Next, add the canned tomato products and incorporate well.  Add the dried and/or fresh herbs and stir in well.  (NOTE:  add only half of the fresh basil.  Save the rest for garnish upon serving)!  Now, bring the pasta sauce to a boil and partially cover, and reduce the heat to low.  Simmer for thirty minutes to one hour; whichever you have time for. 

Preheat the oven to 400-degrees. 

Meanwhile, bring four quarts of water to a roiling boil. Add a hefty palm full or so of salt to the water and stir well.  It is the only chance you get to season the pasta itself.  Cook the pasta until just prior to al dente, about eight minutes, and strain in a colander.  

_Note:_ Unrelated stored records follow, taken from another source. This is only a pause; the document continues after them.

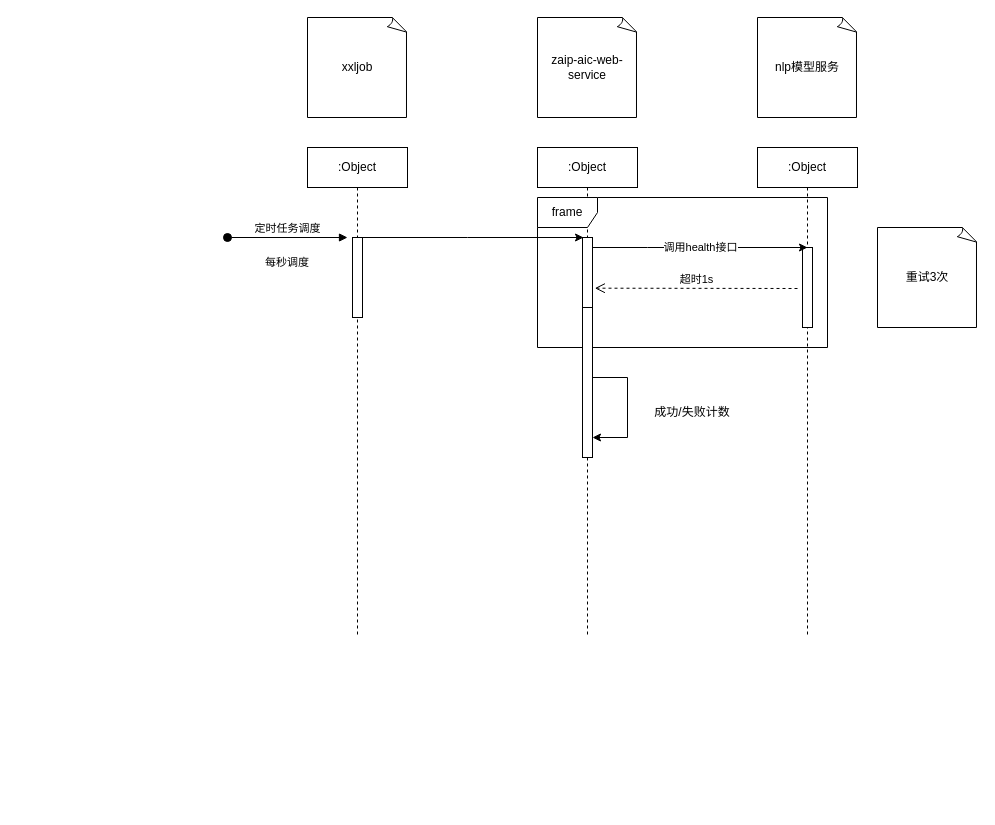
This is 未命名绘图.drawio from hack0303/draw.io-store, a draw.io file, before an edit. Source tidied: cells renumbered, new cells numbered last; positions are measured from the earlier drawing's top-left corner, leaving out a move shared by most shapes. Both pictures are drawn from the tidied source at 100%, with x=0, y=0 at pixel (227, 17).
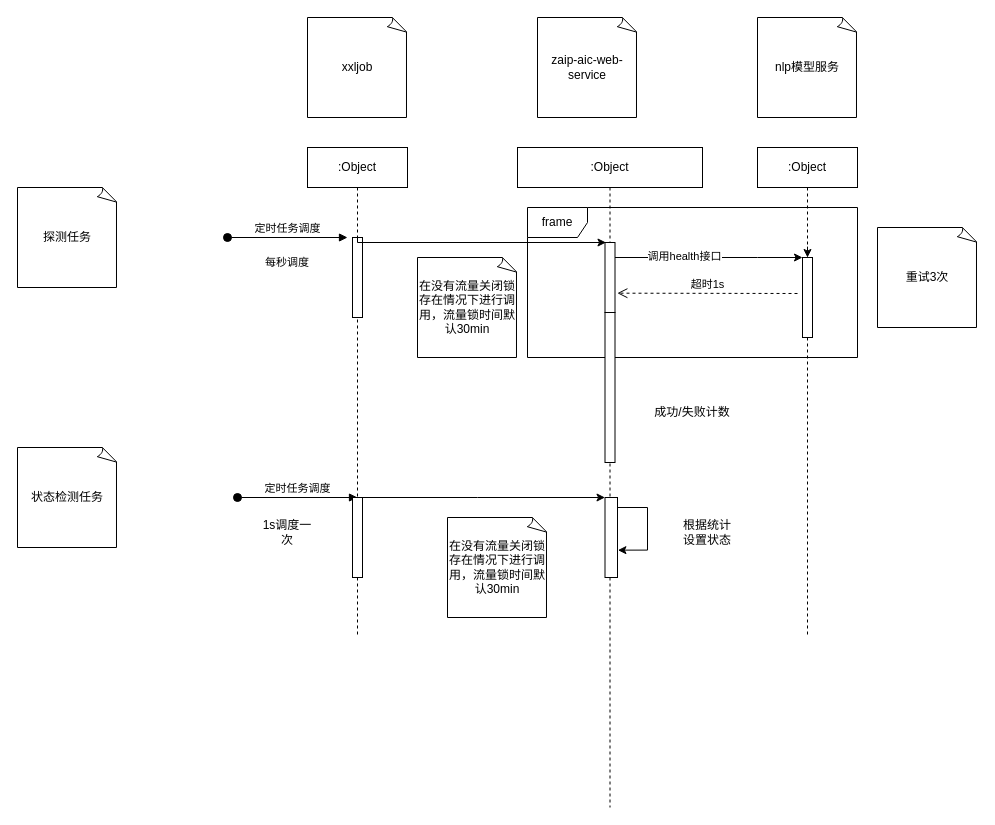
After the change.

Commit message (it also covers changes not shown here):
更新未命名绘图.drawio

Unchanged cells that the change refers to:
```xml
<mxCell id="2" value=":Object" style="shape=umlLifeline;perimeter=lifelinePerimeter;whiteSpace=wrap;html=1;" parent="1" vertex="1">
  <mxGeometry x="80" y="130" width="100" height="490" as="geometry" />
</mxCell>
<mxCell id="3" style="html=1;points=[];perimeter=orthogonalPerimeter;" parent="2" vertex="1">
  <mxGeometry x="45" y="90" width="10" height="80" as="geometry" />
</mxCell>
<mxCell id="12" value=":Object" style="shape=umlLifeline;perimeter=lifelinePerimeter;whiteSpace=wrap;html=1;" parent="1" vertex="1">
  <mxGeometry x="530" y="130" width="100" height="490" as="geometry" />
</mxCell>
```

Diff of the diagram source:
```diff
@@
+    <mxCell id="6" value="frame" style="shape=umlFrame;whiteSpace=wrap;html=1;" parent="1" vertex="1">
+      <mxGeometry x="300" y="190" width="330" height="150" as="geometry" />
+    </mxCell>
@@
+    <mxCell id="21" value="定时任务调度" style="html=1;verticalAlign=bottom;startArrow=oval;startFill=1;endArrow=block;startSize=8;rounded=0;" parent="2" edge="1">
+      <mxGeometry relative="1" as="geometry">
+        <mxPoint x="-70" y="350" as="sourcePoint" />
+        <mxPoint x="50" y="350" as="targetPoint" />
+      </mxGeometry>
+    </mxCell>
+    <mxCell id="22" style="html=1;points=[];perimeter=orthogonalPerimeter;" parent="2" vertex="1">
+      <mxGeometry x="45" y="350" width="10" height="80" as="geometry" />
+    </mxCell>
     <mxCell id="4" value=":Object" style="shape=umlLifeline;perimeter=lifelinePerimeter;whiteSpace=wrap;html=1;" parent="1" vertex="1">
-      <mxGeometry x="310" y="130" width="100" height="490" as="geometry" />
+      <mxGeometry x="290" y="130" width="185" height="660" as="geometry" />
     </mxCell>
     <mxCell id="5" style="html=1;points=[];perimeter=orthogonalPerimeter;" parent="4" vertex="1">
-      <mxGeometry x="45" y="90" width="10" height="70" as="geometry" />
+      <mxGeometry x="87.5" y="95" width="10" height="70" as="geometry" />
     </mxCell>
-    <mxCell id="6" value="frame" style="shape=umlFrame;whiteSpace=wrap;html=1;" parent="4" vertex="1">
-      <mxGeometry y="50" width="290" height="150" as="geometry" />
-    </mxCell>
     <mxCell id="7" style="html=1;points=[];perimeter=orthogonalPerimeter;" parent="4" vertex="1">
-      <mxGeometry x="45" y="160" width="10" height="150" as="geometry" />
+      <mxGeometry x="87.5" y="165" width="10" height="150" as="geometry" />
     </mxCell>
@@
+    <mxCell id="23" style="html=1;points=[];perimeter=orthogonalPerimeter;" parent="4" vertex="1">
+      <mxGeometry x="87.5" y="350" width="12.5" height="80" as="geometry" />
+    </mxCell>
+    <mxCell id="24" style="edgeStyle=orthogonalEdgeStyle;rounded=0;orthogonalLoop=1;jettySize=auto;html=1;entryX=1.033;entryY=0.658;entryDx=0;entryDy=0;entryPerimeter=0;" parent="4" edge="1" source="23" target="23">
+      <mxGeometry relative="1" as="geometry">
+        <Array as="points">
+          <mxPoint x="130" y="360" />
+          <mxPoint x="130" y="403" />
+        </Array>
+      </mxGeometry>
+    </mxCell>
@@
     <mxCell id="13" style="html=1;points=[];perimeter=orthogonalPerimeter;" parent="12" vertex="1">
-      <mxGeometry x="45" y="100" width="10" height="80" as="geometry" />
+      <mxGeometry x="45" y="110" width="10" height="80" as="geometry" />
     </mxCell>
     <mxCell id="14" style="edgeStyle=orthogonalEdgeStyle;rounded=0;jettySize=auto;html=1;exitX=0.5;exitY=0;exitDx=0;exitDy=0;exitPerimeter=0;entryX=0.1;entryY=0;entryDx=0;entryDy=0;entryPerimeter=0;" parent="1" edge="1" source="3" target="5">
       <mxGeometry relative="1" as="geometry">
         <Array as="points">
-          <mxPoint x="240" y="220" />
-          <mxPoint x="240" y="220" />
+          <mxPoint x="130" y="225" />
         </Array>
       </mxGeometry>
     </mxCell>
-    <mxCell id="15" value="调用health接口" style="edgeStyle=orthogonalEdgeStyle;rounded=0;jettySize=auto;html=1;entryX=0.5;entryY=0;entryDx=0;entryDy=0;entryPerimeter=0;" parent="1" edge="1" source="5" target="13">
+    <mxCell id="15" style="edgeStyle=orthogonalEdgeStyle;rounded=0;jettySize=auto;html=1;entryX=0.5;entryY=0;entryDx=0;entryDy=0;entryPerimeter=0;startArrow=none;" parent="1" edge="1" source="6" target="13">
       <mxGeometry relative="1" as="geometry">
         <Array as="points">
           <mxPoint x="420" y="230" />
           <mxPoint x="420" y="230" />
         </Array>
       </mxGeometry>
     </mxCell>
     <mxCell id="16" value="超时1s" style="html=1;verticalAlign=bottom;endArrow=open;dashed=1;endSize=8;rounded=0;entryX=1.233;entryY=0.724;entryDx=0;entryDy=0;entryPerimeter=0;" parent="1" edge="1" target="5">
       <mxGeometry relative="1" as="geometry">
-        <mxPoint x="570" y="271" as="sourcePoint" />
+        <mxPoint x="570" y="276" as="sourcePoint" />
       </mxGeometry>
     </mxCell>
@@
+    <mxCell id="25" value="探测任务" style="whiteSpace=wrap;html=1;shape=mxgraph.basic.document;" parent="1" vertex="1">
+      <mxGeometry x="-210" y="170" width="100" height="100" as="geometry" />
+    </mxCell>
+    <mxCell id="26" value="状态检测任务" style="whiteSpace=wrap;html=1;shape=mxgraph.basic.document;" parent="1" vertex="1">
+      <mxGeometry x="-210" y="430" width="100" height="100" as="geometry" />
+    </mxCell>
+    <mxCell id="27" value="1s调度一次" style="text;html=1;strokeColor=none;fillColor=none;align=center;verticalAlign=middle;whiteSpace=wrap;rounded=0;" parent="1" vertex="1">
+      <mxGeometry x="30" y="500" width="60" height="30" as="geometry" />
+    </mxCell>
+    <mxCell id="28" style="edgeStyle=orthogonalEdgeStyle;rounded=0;jettySize=auto;html=1;" parent="1" edge="1" source="22" target="23">
+      <mxGeometry relative="1" as="geometry">
+        <Array as="points">
+          <mxPoint x="250" y="480" />
+          <mxPoint x="250" y="480" />
+        </Array>
+      </mxGeometry>
+    </mxCell>
+    <mxCell id="29" value="在没有流量关闭锁存在情况下进行调用，流量锁时间默认30min" style="whiteSpace=wrap;html=1;shape=mxgraph.basic.document;" parent="1" vertex="1">
+      <mxGeometry x="190" y="240" width="100" height="100" as="geometry" />
+    </mxCell>
+    <mxCell id="30" value="在没有流量关闭锁存在情况下进行调用，流量锁时间默认30min" style="whiteSpace=wrap;html=1;shape=mxgraph.basic.document;" parent="1" vertex="1">
+      <mxGeometry x="220" y="500" width="100" height="100" as="geometry" />
+    </mxCell>
+    <mxCell id="31" value="根据统计设置状态" style="text;html=1;strokeColor=none;fillColor=none;align=center;verticalAlign=middle;whiteSpace=wrap;rounded=0;" parent="1" vertex="1">
+      <mxGeometry x="450" y="500" width="60" height="30" as="geometry" />
+    </mxCell>
+    <mxCell id="32" style="edgeStyle=orthogonalEdgeStyle;rounded=0;jettySize=auto;html=1;" parent="1" edge="1" source="5" target="13">
+      <mxGeometry relative="1" as="geometry">
+        <Array as="points">
+          <mxPoint x="530" y="240" />
+          <mxPoint x="530" y="240" />
+        </Array>
+      </mxGeometry>
+    </mxCell>
+    <mxCell id="33" value="调用health接口" style="edgeLabel;html=1;align=center;verticalAlign=middle;" parent="32" vertex="1">
+      <mxGeometry x="-0.26" y="2" relative="1" as="geometry" />
+    </mxCell>
```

Spray a large 9"x 11" or so baking pan with non-stick spray and set near the pasta sauce and the strained pasta.  If your sink is not near your stop top, place the colander on a plate and move it over to an assembly station.  Now, take a ladle/spoon and ladle a nice amount of sauce to the pan. Be generous and spread it out all over the bottom of the pan.  Add a layer of the farfalle/bowtie pasta, a layer of cheese, a generous layer of sauce, and repeat until you have no sauce left.  Top with mozzarella and some shaved parmesan, dried oregano, dried parsley and sprinkle with smoked paprika.  



If you have not gathered it, this is very much a lasagna style pasta bake. It is one of my favorite ways to spread a buck or feed a number of hungry guests a substantial, savory, flavorful meal they will not soon forget.  Bake at 400-degrees for 45 minutes.  

When done, the top should be a delectable dark golden brown on top. 


The scientific part of it is, although we cook the pasta to and remove shortly before it is "done", it will fully cook by soaking up the pasta sauce loose liquids and become even more flavorful than if it were merely tossed in the sauce and served promptly.  Double the flavor!  Boom!!!  (Drops mic)


You can see the layers, and better yet?  You can smell it and taste it!



One last view before I bid you good night! I served with a delicious garlic butter, cheesy sourdough Foccacia bread from Sacramento Bread Company.  I love it!

Thank You, dear friends and gentle readers, for your time, patience and consideration.  I very much appreciate your visits!

Now, go cook something for someone you love!